- Rotterdam, Netherlands
OOC: Ehm, small question Last time I checked, RPing nuclear weapons were prohibited on the forum. Now I suddenly see a post about nuclear weapons. Is this post an April Fool, or were the rules changed without me knowing it?FEDERATION NEWS SERVICEOn the Docket: Nuclear Proliferation - The Capitol Record
C.R. 125, a bill recently introduced by the Council Nuclear Defense Caucus has created much controversy within the Federation Council over the modernization of the nuclear forces of the Federation. The bill calls for a total of one trillion credits to be spent over the next thirty years in upgrades to the nuclear triad. Many in the council argue that modernization is unneeded while others argue that the cornerstone of the Federation's defenses is it's nuclear arsenal. The Federation's nuclear arsenal, while no secret to the rest of the world, is not spoken of much in the halls of government ever since the horrors of nuclear war were visited upon the cities of West March during their devastating civil war. While Marchers suffered through their post atomic horrors, the rest of the world railed against nuclear weapons, preached disarmament and the end of the nuclear era. While some countries talked about reducing their nuclear weapons, others followed through; however in the Federation stockpiles were quietly increased. The weapons bought then were of older designs from the 70's and 80's, still quite capable and deadly, but in the era of 21st century high technology, new is always better. The magnetic hard disks and floppy drives that hold the Federation's land based missile system together just isn't cutting it in the eyes of many government officials as well as military generals. The missiles themselves are also due for an upgrade, the Nuclear Defense Caucus wants hyper accurate missiles that fly faster and farther and new warheads to sit atop them.

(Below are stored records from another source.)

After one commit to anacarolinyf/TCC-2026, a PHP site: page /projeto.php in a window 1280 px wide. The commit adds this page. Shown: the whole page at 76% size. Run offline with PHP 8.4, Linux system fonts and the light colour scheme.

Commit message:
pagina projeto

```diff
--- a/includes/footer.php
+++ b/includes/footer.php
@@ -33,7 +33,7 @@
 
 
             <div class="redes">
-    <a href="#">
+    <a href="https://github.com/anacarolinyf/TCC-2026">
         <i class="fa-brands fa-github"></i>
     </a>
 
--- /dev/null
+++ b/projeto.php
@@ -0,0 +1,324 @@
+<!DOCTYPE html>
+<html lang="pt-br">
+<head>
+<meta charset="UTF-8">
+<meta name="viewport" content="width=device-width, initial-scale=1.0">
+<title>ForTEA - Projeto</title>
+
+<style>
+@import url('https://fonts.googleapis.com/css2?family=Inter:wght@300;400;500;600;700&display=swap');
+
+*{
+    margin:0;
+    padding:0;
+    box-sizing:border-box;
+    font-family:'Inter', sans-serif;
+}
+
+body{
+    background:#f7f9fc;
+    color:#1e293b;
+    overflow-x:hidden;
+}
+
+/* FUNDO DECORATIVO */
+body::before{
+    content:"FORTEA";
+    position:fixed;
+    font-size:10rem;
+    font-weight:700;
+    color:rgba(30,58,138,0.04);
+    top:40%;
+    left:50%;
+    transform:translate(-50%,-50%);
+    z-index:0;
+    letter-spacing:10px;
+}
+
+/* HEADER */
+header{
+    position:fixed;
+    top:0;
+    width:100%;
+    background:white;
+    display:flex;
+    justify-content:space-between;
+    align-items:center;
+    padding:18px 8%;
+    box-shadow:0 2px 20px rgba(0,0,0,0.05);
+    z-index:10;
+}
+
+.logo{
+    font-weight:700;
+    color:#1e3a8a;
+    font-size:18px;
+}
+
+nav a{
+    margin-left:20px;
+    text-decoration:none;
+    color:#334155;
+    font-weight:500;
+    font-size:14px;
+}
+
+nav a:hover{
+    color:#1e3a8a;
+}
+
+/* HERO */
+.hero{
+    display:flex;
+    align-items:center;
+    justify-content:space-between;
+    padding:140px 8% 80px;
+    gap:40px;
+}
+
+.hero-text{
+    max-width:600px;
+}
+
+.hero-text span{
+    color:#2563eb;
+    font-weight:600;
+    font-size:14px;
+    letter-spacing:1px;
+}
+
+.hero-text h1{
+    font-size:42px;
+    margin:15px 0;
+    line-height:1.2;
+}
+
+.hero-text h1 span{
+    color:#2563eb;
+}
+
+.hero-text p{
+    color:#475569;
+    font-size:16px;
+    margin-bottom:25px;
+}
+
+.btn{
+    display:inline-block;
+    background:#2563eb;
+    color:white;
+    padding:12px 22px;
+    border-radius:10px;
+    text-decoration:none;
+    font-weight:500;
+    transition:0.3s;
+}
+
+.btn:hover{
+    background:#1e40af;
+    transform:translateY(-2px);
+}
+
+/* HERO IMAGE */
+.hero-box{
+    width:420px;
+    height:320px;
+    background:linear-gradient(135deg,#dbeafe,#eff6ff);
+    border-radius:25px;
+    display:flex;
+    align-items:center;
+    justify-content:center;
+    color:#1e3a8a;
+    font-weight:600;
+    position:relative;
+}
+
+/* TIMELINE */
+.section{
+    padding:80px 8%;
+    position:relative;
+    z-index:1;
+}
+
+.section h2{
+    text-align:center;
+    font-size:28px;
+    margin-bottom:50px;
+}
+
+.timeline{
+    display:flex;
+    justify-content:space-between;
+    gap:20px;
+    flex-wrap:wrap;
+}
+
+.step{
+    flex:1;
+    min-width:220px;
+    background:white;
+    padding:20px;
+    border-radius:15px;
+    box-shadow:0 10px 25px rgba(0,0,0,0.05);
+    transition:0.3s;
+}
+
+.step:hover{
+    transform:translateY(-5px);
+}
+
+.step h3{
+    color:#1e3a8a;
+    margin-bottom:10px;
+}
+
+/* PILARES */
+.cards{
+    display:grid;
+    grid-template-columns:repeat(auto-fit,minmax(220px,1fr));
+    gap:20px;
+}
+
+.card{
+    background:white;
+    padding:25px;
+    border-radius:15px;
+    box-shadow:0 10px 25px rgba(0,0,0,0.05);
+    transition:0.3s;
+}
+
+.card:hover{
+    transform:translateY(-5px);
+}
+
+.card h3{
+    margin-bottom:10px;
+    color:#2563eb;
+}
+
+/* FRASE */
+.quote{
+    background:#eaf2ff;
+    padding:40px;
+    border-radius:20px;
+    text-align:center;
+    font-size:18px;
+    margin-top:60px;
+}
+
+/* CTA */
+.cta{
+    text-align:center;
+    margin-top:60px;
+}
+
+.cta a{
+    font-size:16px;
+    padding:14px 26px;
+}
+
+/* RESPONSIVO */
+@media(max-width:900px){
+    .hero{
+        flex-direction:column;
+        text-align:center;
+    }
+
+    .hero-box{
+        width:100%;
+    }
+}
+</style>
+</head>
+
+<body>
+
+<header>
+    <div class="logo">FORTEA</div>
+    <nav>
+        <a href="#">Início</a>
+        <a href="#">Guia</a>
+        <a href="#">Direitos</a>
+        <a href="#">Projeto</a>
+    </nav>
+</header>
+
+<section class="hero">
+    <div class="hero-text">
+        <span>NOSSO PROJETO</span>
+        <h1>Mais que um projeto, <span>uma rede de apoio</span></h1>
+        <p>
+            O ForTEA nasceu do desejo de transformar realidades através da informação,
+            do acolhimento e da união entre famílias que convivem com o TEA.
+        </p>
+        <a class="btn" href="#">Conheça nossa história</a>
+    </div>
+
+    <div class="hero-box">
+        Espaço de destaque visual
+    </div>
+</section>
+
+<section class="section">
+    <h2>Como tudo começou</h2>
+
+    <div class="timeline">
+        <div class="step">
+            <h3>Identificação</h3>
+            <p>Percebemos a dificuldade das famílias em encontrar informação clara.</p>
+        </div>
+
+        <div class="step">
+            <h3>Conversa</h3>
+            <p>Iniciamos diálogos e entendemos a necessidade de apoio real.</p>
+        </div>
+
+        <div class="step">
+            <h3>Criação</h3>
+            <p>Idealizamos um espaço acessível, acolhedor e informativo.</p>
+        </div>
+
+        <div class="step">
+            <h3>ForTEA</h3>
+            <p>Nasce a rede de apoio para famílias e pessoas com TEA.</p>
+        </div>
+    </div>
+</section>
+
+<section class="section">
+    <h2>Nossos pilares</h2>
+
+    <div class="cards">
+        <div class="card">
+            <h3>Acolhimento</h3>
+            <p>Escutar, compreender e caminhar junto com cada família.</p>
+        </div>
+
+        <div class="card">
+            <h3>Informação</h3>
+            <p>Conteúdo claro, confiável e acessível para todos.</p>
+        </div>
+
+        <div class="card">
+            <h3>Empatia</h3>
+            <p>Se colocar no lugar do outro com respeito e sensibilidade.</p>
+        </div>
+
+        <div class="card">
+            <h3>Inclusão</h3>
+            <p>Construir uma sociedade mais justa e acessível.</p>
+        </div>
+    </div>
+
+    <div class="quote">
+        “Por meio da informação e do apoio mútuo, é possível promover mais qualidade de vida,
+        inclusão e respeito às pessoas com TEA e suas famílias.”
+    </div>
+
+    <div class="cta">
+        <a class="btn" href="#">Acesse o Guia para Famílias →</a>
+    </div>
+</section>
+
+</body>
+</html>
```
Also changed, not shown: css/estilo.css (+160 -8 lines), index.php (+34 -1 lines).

At the heart of the upgrade plans is the LGM-151 Apollo, a MIRV (Multiple Independently targetable Re-entry Vehicle) capable intercontinental ballistic missile. The missile stands ready to be adopted, some say it may even be outdated as it was designed in the late 90's, despite that, it is the newest missile the Federation is capable of producing now without going through another lengthy design process. The problem is it hasn't been tested outside of computer simulations and for many council members to be on board a test is needed before money is approved for modernization. ICBM testing has been a taboo subject for previous administrations and a test of the new warhead that would sit atop Apollo's new bow is out of the question as nuclear testing has been banned by European Forum treaties governing nuclear weapons. So all that leaves is the missile and the re-entry vehicle and in the current climate brewing in the old world a missile test right now, in the opinion of some military analysts, is asking too much. President Langley thinks otherwise, military modernization was a top priority in his last campaign and whispers within the halls of government say a test from the testing silo's McKay Air Force Base to the test ranges in the atolls around Polytopika is being planned.